Only lines containing "coding" belong in the answer, each copied from the entries below.

[Before and after images]
***

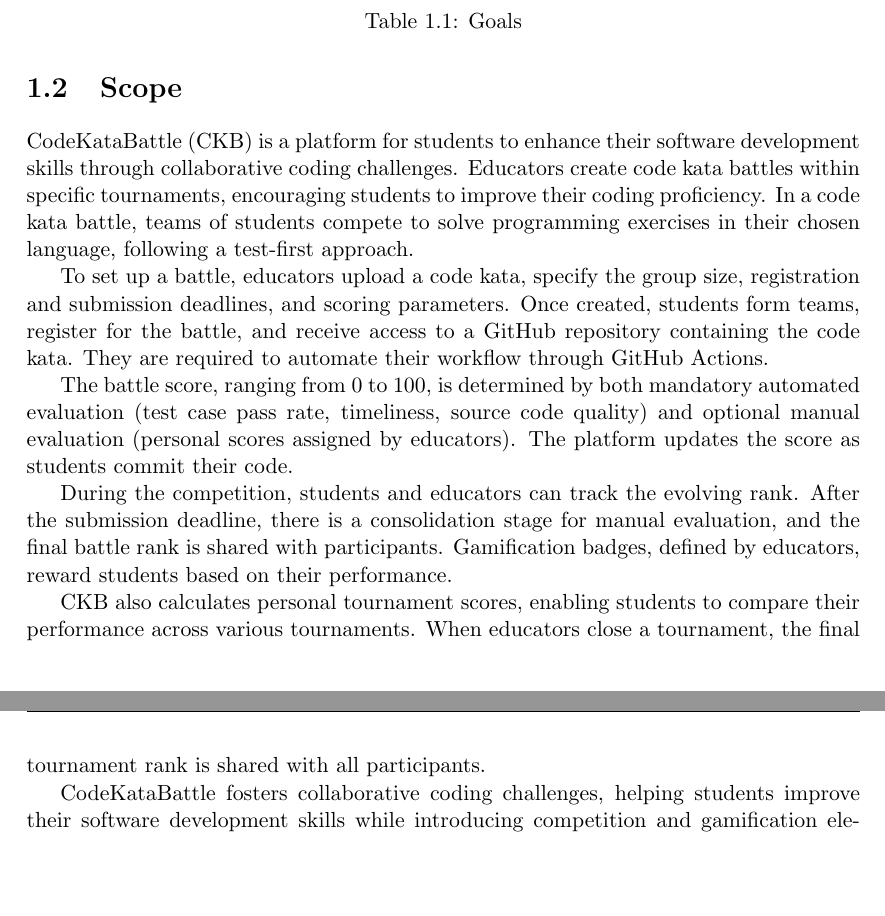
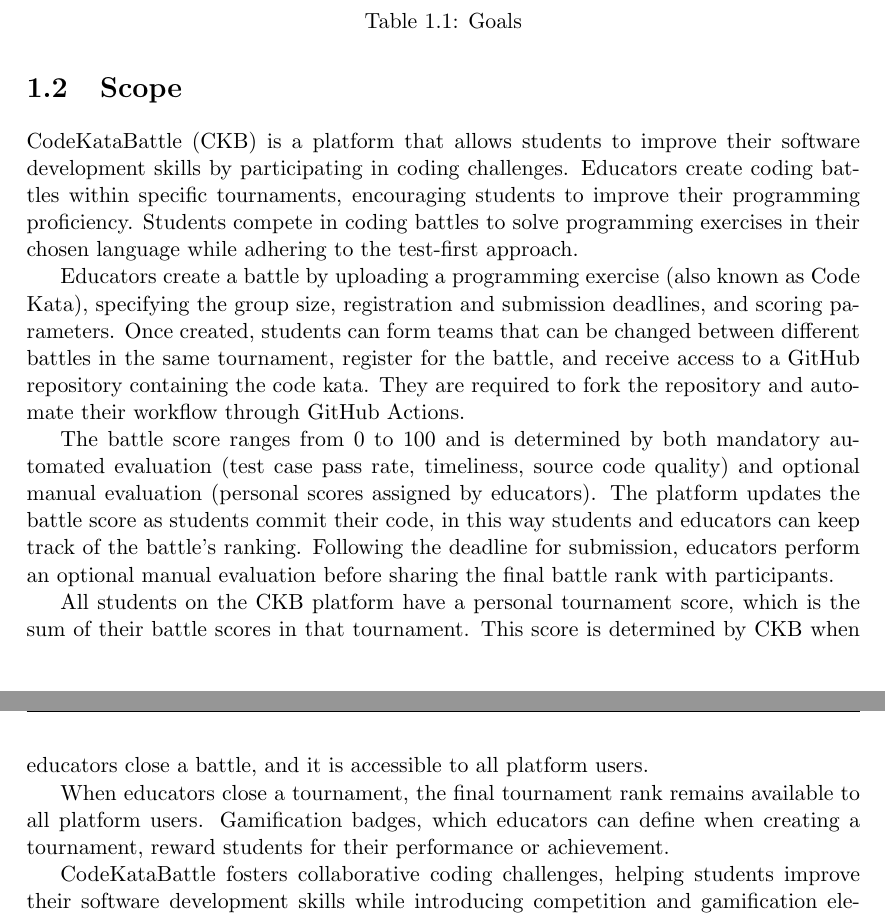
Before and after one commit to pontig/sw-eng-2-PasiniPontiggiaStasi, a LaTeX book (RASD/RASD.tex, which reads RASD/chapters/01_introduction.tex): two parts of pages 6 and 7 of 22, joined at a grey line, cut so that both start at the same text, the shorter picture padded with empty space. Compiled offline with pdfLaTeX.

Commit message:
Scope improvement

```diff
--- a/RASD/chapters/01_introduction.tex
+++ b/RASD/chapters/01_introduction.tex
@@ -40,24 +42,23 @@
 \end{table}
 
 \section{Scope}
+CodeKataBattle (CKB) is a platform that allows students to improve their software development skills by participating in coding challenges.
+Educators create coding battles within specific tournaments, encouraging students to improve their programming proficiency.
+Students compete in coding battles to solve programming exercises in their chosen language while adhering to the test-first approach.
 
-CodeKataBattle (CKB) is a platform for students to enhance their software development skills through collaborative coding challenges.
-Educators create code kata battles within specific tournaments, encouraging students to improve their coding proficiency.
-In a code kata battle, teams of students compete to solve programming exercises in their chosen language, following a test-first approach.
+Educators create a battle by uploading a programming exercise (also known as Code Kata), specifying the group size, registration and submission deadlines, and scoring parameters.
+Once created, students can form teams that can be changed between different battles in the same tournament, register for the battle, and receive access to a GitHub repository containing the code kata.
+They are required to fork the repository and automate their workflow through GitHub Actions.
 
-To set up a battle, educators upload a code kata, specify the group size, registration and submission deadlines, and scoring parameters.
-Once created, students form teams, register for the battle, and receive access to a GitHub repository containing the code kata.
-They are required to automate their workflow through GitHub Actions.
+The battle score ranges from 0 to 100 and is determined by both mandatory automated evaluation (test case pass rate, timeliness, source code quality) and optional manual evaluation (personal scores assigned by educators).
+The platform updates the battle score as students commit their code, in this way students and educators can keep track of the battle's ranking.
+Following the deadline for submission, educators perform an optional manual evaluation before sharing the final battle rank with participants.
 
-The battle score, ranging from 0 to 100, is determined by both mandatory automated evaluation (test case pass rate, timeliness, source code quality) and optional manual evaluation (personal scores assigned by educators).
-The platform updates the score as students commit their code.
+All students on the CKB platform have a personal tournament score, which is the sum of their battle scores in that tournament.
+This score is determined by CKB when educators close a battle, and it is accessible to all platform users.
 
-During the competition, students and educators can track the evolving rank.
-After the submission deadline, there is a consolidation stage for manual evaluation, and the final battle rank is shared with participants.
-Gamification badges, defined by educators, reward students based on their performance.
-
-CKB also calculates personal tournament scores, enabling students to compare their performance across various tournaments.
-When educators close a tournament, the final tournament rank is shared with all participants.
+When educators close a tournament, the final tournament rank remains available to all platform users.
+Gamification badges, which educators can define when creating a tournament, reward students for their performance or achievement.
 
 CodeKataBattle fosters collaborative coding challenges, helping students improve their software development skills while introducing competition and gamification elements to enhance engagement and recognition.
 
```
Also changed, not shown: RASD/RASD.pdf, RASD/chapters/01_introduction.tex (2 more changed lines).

***

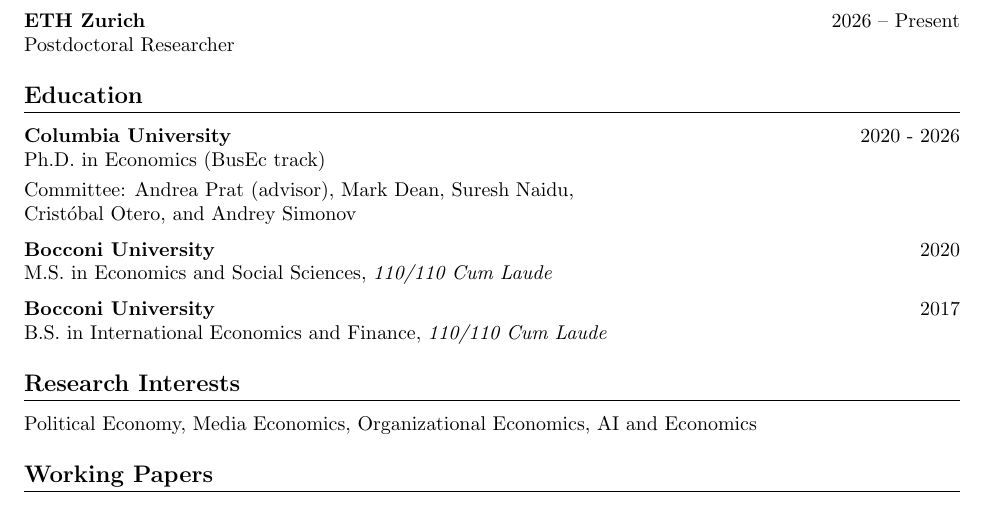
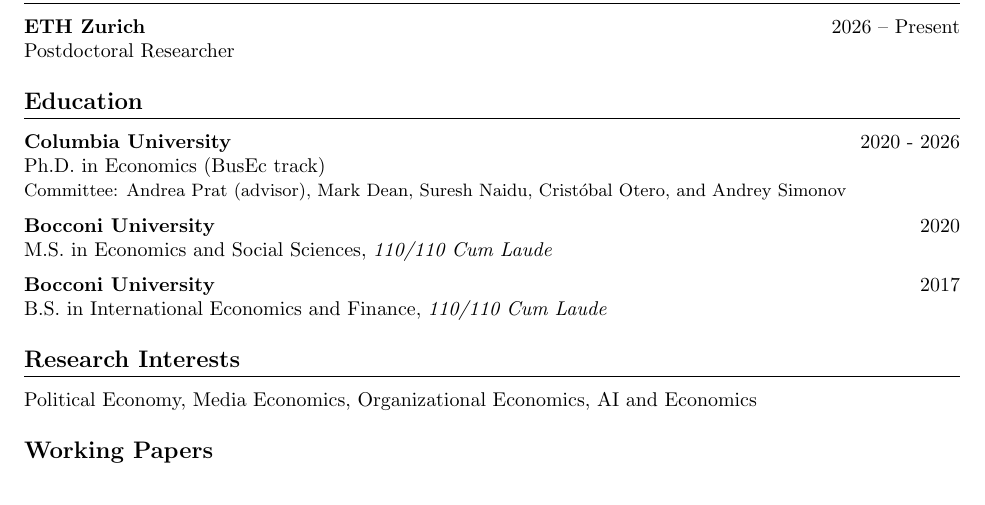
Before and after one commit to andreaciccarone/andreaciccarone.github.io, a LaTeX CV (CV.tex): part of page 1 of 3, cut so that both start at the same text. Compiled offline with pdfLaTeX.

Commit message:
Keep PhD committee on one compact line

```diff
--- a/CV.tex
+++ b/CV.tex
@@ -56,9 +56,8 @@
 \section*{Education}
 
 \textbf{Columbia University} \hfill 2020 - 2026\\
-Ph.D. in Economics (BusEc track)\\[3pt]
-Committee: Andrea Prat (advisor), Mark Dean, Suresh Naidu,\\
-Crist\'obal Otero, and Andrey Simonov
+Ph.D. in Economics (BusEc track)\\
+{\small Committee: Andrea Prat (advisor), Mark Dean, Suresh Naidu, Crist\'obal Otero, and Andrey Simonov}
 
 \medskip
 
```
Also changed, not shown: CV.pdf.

***

**Worked solution**
+CodeKataBattle (CKB) is a platform that allows students to improve their software development skills by participating in coding challenges.
+Educators create coding battles within specific tournaments, encouraging students to improve their programming proficiency.
+Students compete in coding battles to solve programming exercises in their chosen language while adhering to the test-first approach.
-CodeKataBattle (CKB) is a platform for students to enhance their software development skills through collaborative coding challenges.
-Educators create code kata battles within specific tournaments, encouraging students to improve their coding proficiency.
 CodeKataBattle fosters collaborative coding challenges, helping students improve their software development skills while introducing competition and gamification elements to enhance engagement and recognition.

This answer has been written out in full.